**INSTRUCTIONS FOR THE TASK:**
Look through the data that follows and work out how many lines contain the string "with". Nothing but that number should be given.

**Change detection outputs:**

____________________

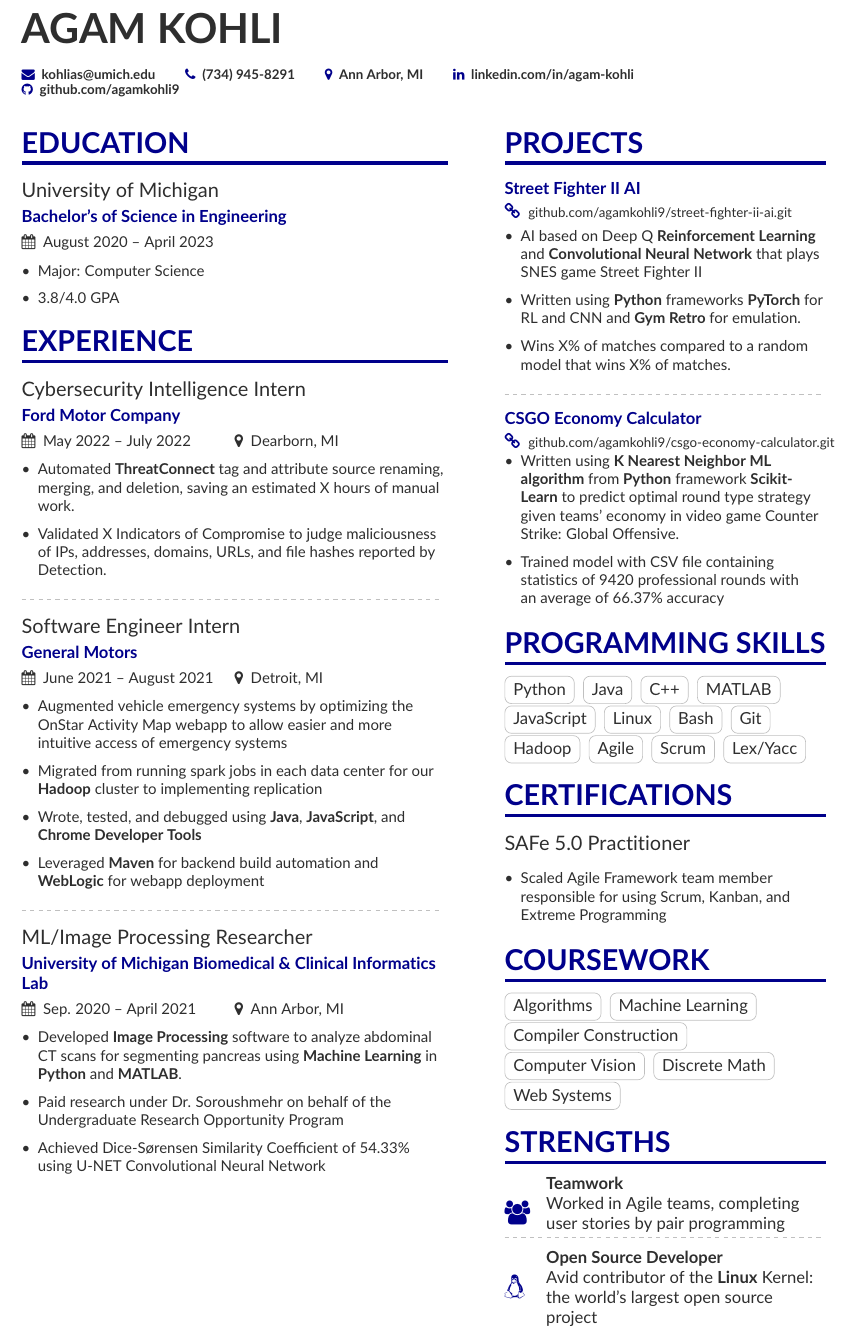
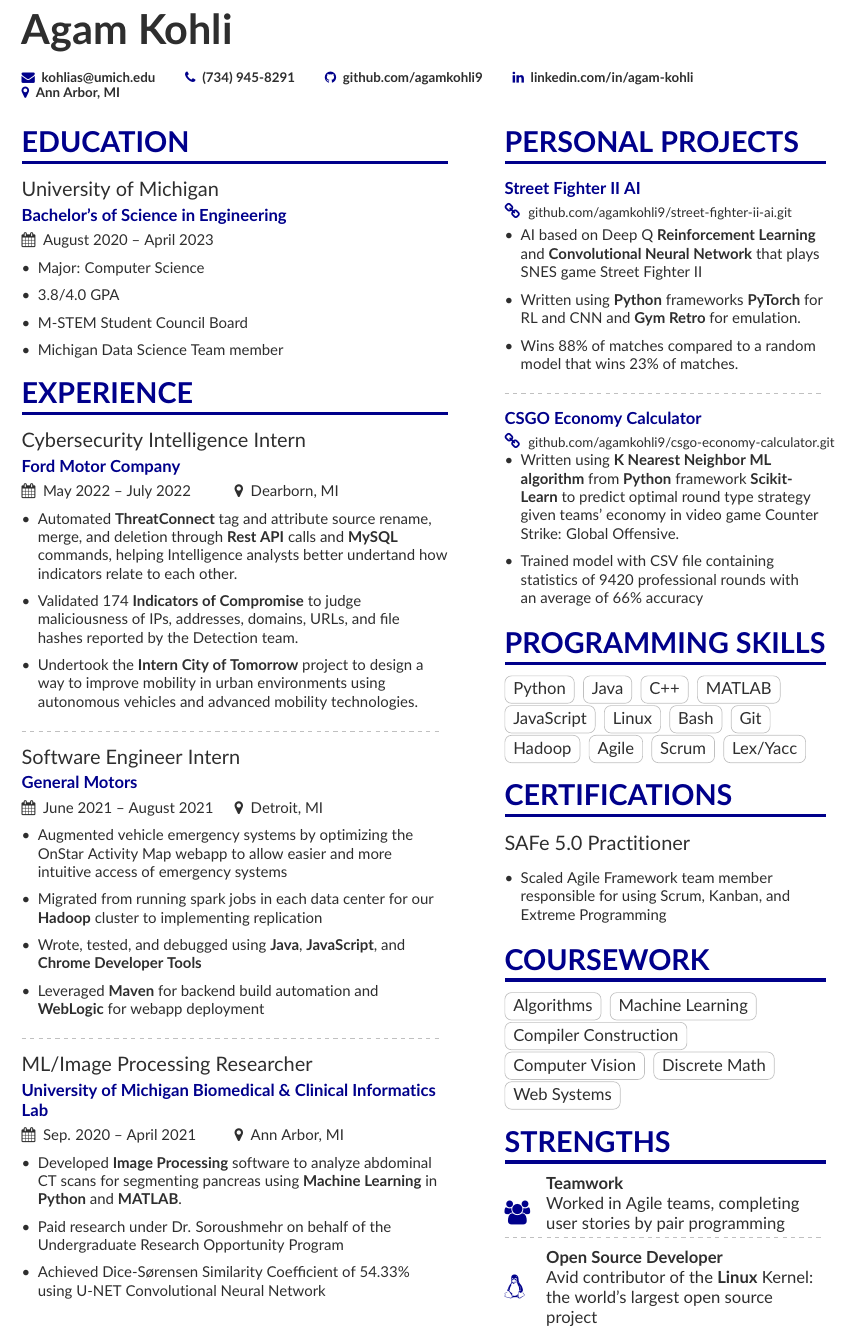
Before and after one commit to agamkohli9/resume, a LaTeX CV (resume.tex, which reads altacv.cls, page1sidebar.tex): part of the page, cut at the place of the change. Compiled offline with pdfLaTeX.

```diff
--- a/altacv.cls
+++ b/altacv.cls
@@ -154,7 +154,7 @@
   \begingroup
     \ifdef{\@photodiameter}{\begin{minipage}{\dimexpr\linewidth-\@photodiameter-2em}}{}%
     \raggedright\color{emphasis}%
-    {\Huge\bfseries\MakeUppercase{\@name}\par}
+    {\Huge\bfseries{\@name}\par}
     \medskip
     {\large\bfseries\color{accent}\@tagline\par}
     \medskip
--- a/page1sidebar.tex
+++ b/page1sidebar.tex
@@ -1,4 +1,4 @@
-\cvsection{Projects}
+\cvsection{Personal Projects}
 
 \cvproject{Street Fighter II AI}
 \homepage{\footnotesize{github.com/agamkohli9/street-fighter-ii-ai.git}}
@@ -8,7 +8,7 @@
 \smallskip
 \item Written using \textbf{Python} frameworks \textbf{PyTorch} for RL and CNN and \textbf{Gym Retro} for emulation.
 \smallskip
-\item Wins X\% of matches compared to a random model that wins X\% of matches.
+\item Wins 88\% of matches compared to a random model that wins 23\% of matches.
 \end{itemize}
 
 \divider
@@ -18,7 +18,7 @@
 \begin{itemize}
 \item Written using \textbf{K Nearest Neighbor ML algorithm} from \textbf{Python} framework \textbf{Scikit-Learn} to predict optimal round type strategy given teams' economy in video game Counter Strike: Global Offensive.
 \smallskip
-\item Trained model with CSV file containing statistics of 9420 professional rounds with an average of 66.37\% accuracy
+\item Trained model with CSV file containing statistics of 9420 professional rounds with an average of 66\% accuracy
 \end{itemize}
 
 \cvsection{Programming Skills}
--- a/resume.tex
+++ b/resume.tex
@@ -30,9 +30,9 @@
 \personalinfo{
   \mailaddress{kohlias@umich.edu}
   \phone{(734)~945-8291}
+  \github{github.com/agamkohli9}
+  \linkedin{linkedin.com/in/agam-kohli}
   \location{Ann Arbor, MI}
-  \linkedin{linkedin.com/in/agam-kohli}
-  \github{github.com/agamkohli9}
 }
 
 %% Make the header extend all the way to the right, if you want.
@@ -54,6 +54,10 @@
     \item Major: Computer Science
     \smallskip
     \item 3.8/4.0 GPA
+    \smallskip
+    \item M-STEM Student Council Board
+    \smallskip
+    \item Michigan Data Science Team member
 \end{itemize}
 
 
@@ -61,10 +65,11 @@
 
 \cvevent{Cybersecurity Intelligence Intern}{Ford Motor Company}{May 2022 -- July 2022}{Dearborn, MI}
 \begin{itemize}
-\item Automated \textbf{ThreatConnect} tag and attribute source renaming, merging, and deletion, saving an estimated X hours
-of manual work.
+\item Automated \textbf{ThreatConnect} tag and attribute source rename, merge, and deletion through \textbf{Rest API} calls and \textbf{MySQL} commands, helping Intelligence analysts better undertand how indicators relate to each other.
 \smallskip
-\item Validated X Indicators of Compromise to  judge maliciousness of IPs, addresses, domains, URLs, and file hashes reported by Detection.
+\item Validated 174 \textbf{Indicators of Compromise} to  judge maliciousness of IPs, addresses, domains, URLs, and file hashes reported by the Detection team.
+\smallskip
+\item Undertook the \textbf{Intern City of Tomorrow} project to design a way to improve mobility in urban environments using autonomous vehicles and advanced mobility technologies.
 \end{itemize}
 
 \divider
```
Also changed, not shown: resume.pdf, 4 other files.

____________________

**WRITTEN ANSWER:**
3